They gathered together in my friend Amy’s large family room and started heaping paper plates with a taste of home: koshary, an inexpensive and delectable combination of rice, brown lentils, macaroni, garlicky tomato sauce, fried onions, and chickpeas. This dish is beloved by everyone in Egypt, rich or poor.
But this wasn’t Egypt -- it was Northern Virginia, where many Egyptians have emigrated in the last two decades, many claiming religious asylum. Every month, Amy and her husband would invite newly arrived individuals and families that they met at their nearby Coptic Orthodox Church for this “koshary night.”
After all had assembled their dishes, she would ask them to share the stories of their journeys to the United States. With great joy, Amy shared with me how some of those stories would bring tears -- stories of families left behind and challenges to overcome -- but also hope at the beginning of something new.
Often, these gatherings resulted in new connections and a feeling of solidarity. Her guests left feeling more like they belonged and less like they were “traveling alone.”
The parable of the good Samaritan illustrates the risks of traveling alone in the early centuries. “A certain man went down from Jerusalem to Jericho,” Jesus describes, “and fell among thieves, who stripped him of his clothing, wounded him, and departed, leaving him half dead” (Luke 10:30 NKJV).
One of the reasons hospitality was important in the early church, according to a scholar of early Christian hospitality Amy Oden, was how dangerous it was to travel. In addition to all manner of risks from thieves and bandits, travelers faced great exposure to the elements by road and sea, and sometimes the hunger of wild animals.
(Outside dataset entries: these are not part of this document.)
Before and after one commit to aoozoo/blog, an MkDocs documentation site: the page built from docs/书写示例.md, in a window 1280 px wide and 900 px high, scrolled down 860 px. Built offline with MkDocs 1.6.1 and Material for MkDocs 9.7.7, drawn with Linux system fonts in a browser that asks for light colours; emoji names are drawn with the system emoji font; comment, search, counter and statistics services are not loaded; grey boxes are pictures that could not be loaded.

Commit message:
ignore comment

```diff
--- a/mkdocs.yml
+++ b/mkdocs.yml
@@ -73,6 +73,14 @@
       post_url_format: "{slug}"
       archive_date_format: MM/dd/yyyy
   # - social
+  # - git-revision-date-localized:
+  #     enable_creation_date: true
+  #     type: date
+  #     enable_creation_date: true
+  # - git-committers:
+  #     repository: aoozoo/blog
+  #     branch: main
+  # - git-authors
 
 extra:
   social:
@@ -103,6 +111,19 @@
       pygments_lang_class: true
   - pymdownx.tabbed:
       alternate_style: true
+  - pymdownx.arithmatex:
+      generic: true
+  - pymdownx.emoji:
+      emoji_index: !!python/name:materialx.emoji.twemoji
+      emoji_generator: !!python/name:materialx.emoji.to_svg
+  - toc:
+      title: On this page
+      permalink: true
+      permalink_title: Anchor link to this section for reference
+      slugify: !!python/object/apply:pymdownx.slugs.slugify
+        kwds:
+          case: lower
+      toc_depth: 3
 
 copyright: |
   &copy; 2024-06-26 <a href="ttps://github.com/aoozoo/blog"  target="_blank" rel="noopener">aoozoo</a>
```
Today, travelers face fewer physical dangers than they did centuries ago, yet “traveling alone” still has its risks. Whether for a short visit or for a complete relocation to a new environment, traveling alone carries a great risk of loneliness.
Many people among us who are not physically traveling still indeed “travel alone” in life’s sojourn. These aren’t just new immigrants in our communities. They may be newly married couples, young families with newborns, friends struggling with mental illness and its stigmas, individuals or families dealing with special needs, singles, college students moving for school, young professionals pursuing work, or elderly empty nesters adjusting to a new phase of life.
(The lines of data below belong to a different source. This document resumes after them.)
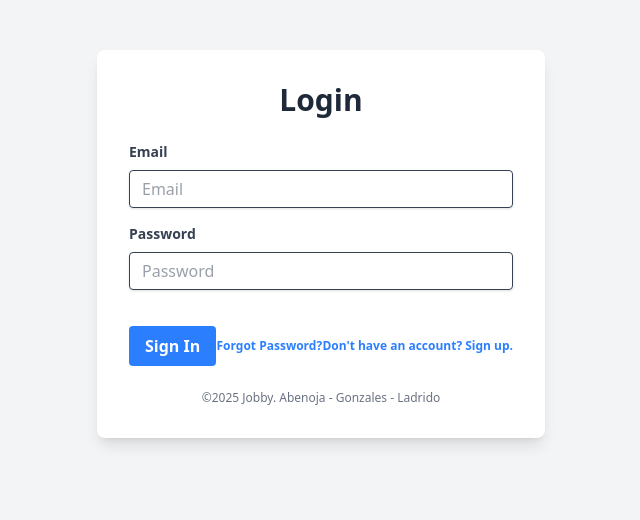
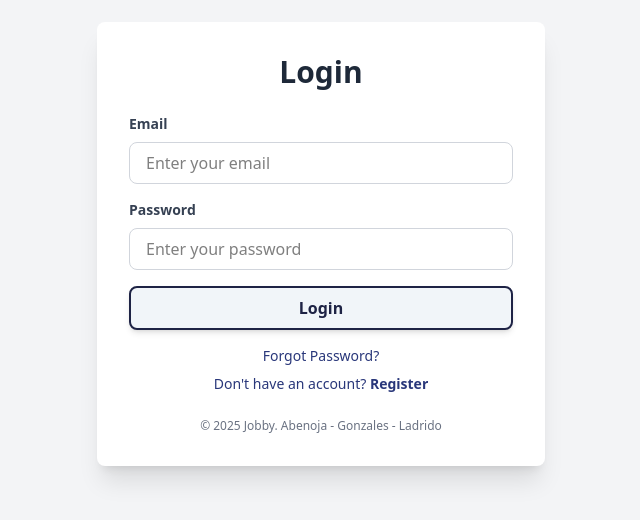
Before and after one commit to ErylLadrido/CSSECDV, a React (Vite) app in the folder client/: page /login in a window 1280 px wide. Shown: the part 156-676 px from the top of the page, without its empty margins (319-959 px from the left). Built offline with nearby package versions, Linux system fonts and the light colour scheme.

Commit message:
Modified: updated the UI of Login

```diff
--- a/client/src/index.css
+++ b/client/src/index.css
@@ -53,7 +53,7 @@ html{
     border: 2px solid var(--secondary-color);
 }
 
-.save-profile-button {
+.save-profile-button{
     background-color: var(--secondary-color);
 }
 
--- a/client/src/pages/Login.tsx
+++ b/client/src/pages/Login.tsx
@@ -4,62 +4,66 @@ type Props = {}
 
 export default function Login({}: Props) {
     return (
-        <div className="min-h-screen flex items-center justify-center bg-gray-100">
-            <div className="bg-white p-8 rounded-lg shadow-lg w-full max-w-md">
+        <div className="min-h-screen flex items-center justify-center bg-gray-100 px-4">
+            <div className="bg-white p-8 rounded-lg shadow-xl w-full max-w-md">
+                {/* Header */}
                 <h1 className="text-3xl font-bold text-center text-gray-800 mb-6">Login</h1>
+
+                {/* Form */}
                 <form>
+                    {/* Email Field */}
                     <div className="mb-4">
                         <label className="block text-gray-700 text-sm font-bold mb-2" htmlFor="email">
                             Email
                         </label>
                         <input
-                        className="shadow appearance-none border rounded w-full py-2 px-3 text-gray-700 leading-tight focus:outline-none focus:shadow-outline"
+                            className="w-full border border-gray-300 rounded-lg px-4 py-2 focus:ring-2 focus:ring-blue-500 focus:outline-none transition"
                             id="email"
-                        type="text"
-                        placeholder="Email"
+                            type="email"
+                            placeholder="Enter your email"
                         />
                     </div>
 
-                    <div className="mb-6">
+                    {/* Password Field */}
+                    <div className="mb-4">
                         <label className="block text-gray-700 text-sm font-bold mb-2" htmlFor="password">
                             Password
                         </label>
                         <input
-                        className="shadow appearance-none border rounded w-full py-2 px-3 text-gray-700 mb-3 leading-tight focus:outline-none focus:shadow-outline"
+                            className="w-full border border-gray-300 rounded-lg px-4 py-2 focus:ring-2 focus:ring-blue-500 focus:outline-none transition"
                             id="password"
                             type="password"
-                        placeholder="Password"
+                            placeholder="Enter your password"
                         />
                     </div>
 
-                    <div className="flex items-center justify-between">
+                    {/* Login Button */}
                     <button
-                        className="bg-blue-500 hover:bg-blue-700 text-white font-bold py-2 px-4 rounded focus:outline-none focus:shadow-outline"
-                        type="button"
+                        className="w-full text-white font-semibold py-2 rounded-lg transition shadow-md login-button active-button"
+                        type="submit"
                     >
-                        Sign In
+                        Login
                     </button>
-                        <a
-                        className="inline-block align-baseline font-bold text-xs text-blue-500 hover:text-blue-800"
-                        href="#"
-                        >
+
+                    {/* Links */}
+                    <div className="flex flex-col items-center mt-4 space-y-2">
+                        <a style={{ color: "var(--secondary-color)" }}
+                            className="text-blue-500 text-sm hover:underline" href="#">
                             Forgot Password?
-
                         </a>
-                        <a
-                        className="inline-block align-baseline font-bold text-xs text-blue-500 hover:text-blue-800"
-                        href="#"
-                        >
-                        Don't have an account? Sign up.
-
+                        <a style={{ color: "var(--secondary-color)" }}
+                            className="text-blue-500 text-sm hover:underline" href="/register">
+                            Don't have an account? <span className="font-semibold">Register</span>
                         </a>
                     </div>
                 </form>
 
+                {/* Footer */}
                 <p className="text-center text-gray-500 text-xs mt-6">
-                &copy;2025 Jobby. Abenoja - Gonzales - Ladrido
+                &copy; 2025 Jobby. Abenoja - Gonzales - Ladrido
                 </p>
             </div>
         </div>
+
     )
 }
```
Lines whose indentation alone changed are shown as unchanged.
Loneliness is the disease of our generation, negatively affecting mental, physical and spiritual health. Community and connection are the antidotes, and hospitality brings about healing because it helps to create and strengthen the community. “God sets the lonely in families,” the psalmist says (Psalm 68:6 NIV). Hospitality can bring about an authentic connection through which we can save each other from the dangers of traveling alone.
While the idea of hospitality might conjure expensive place settings and lavish meals, these are not the ingredients of authentic connection. As we look around in our own communities and seek those we might open our doors to, we will find our own ways to pay attention and listen to each other. While not every gathering will be emotional and life-changing, everyone needs a listening ear, everyone has a story, and everyone needs to rest on the journey.
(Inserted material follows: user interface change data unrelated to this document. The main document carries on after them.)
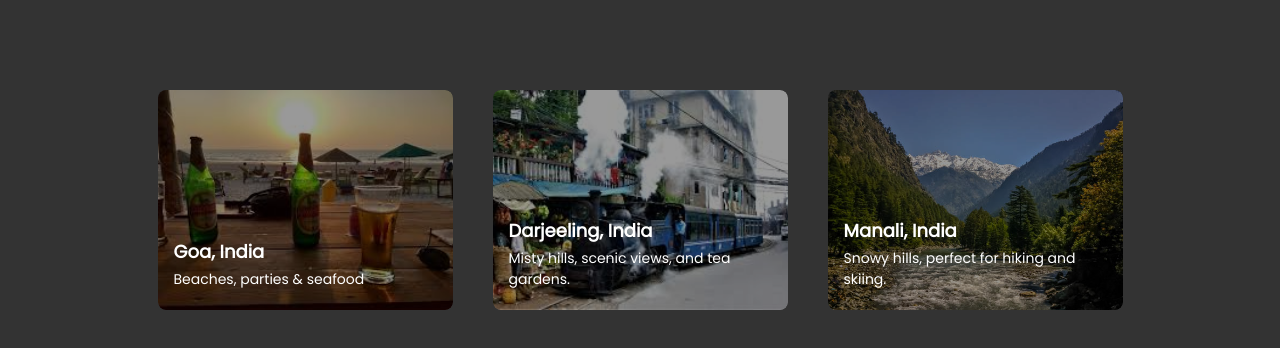
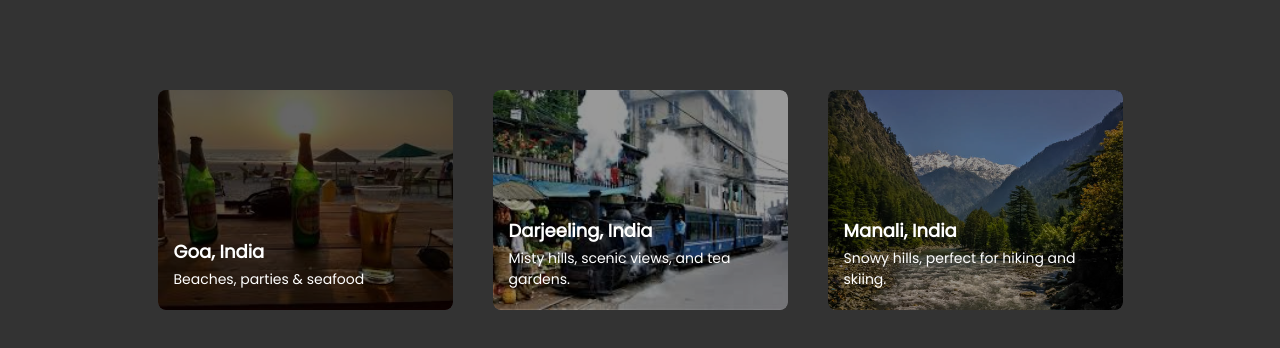
Before and after one commit to CyborgX-hash/NAYSHA, a React (Create React App) app: page / in a window 1280 px wide. In both pictures the pointer is over the element 305 px from the left and 383 px from the top of the page. Shown: the part 200-548 px from the top of the page. Built offline with nearby package versions, Linux system fonts and the light colour scheme.

Commit message:
css-change

```diff
--- a/src/pages/Home.css
+++ b/src/pages/Home.css
@@ -128,3 +128,6 @@ html, body {
   font-size: 13px;
   opacity: 0.8;
 }
+.item:hover .item-overlay {
+  background: rgba(0, 0, 0, 0.6);
+}
```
In the past, when I invited people to my home and they asked what they could bring, I used to respond, “Nothing -- just come.” But an ingredient of authentic connection is to allow others the blessing and dignity of giving.
Now, when people ask me that question, I always request something small, like some fruit or bread. Sometimes, without prompting, whatever guests bring is exactly what is needed, in ways I could not have predicted.
Although she had no children of her own, one friend I invited for dinner had the foresight to bring a few toys from the dollar store for my children. These gifts occupied them long enough for us to share in some badly needed adult conversation. Allowing the guest to be the giver paves the way for connection and for seeing Christ in the person who visits.
Ultimately, offering hospitality is an opportunity for an encounter with Christ.
When Christ dined in his home, Zacchaeus the tax collector turned from his ways of extortion to restoration, vowing to give half his money to the poor and return any taxes he had collected by false means fourfold (see Luke 19).
When we welcome a visitor into our homes, we welcome Christ, and when Christ visits, we encounter him and he changes us. And in his presence is the fullness of joy.
This essay is adapted from Phoebe Farag Mikhail’s book, “Putting Joy into Practice: Seven Ways to Lift Your Spirit from the Early Church” (Paraclete, April 2019).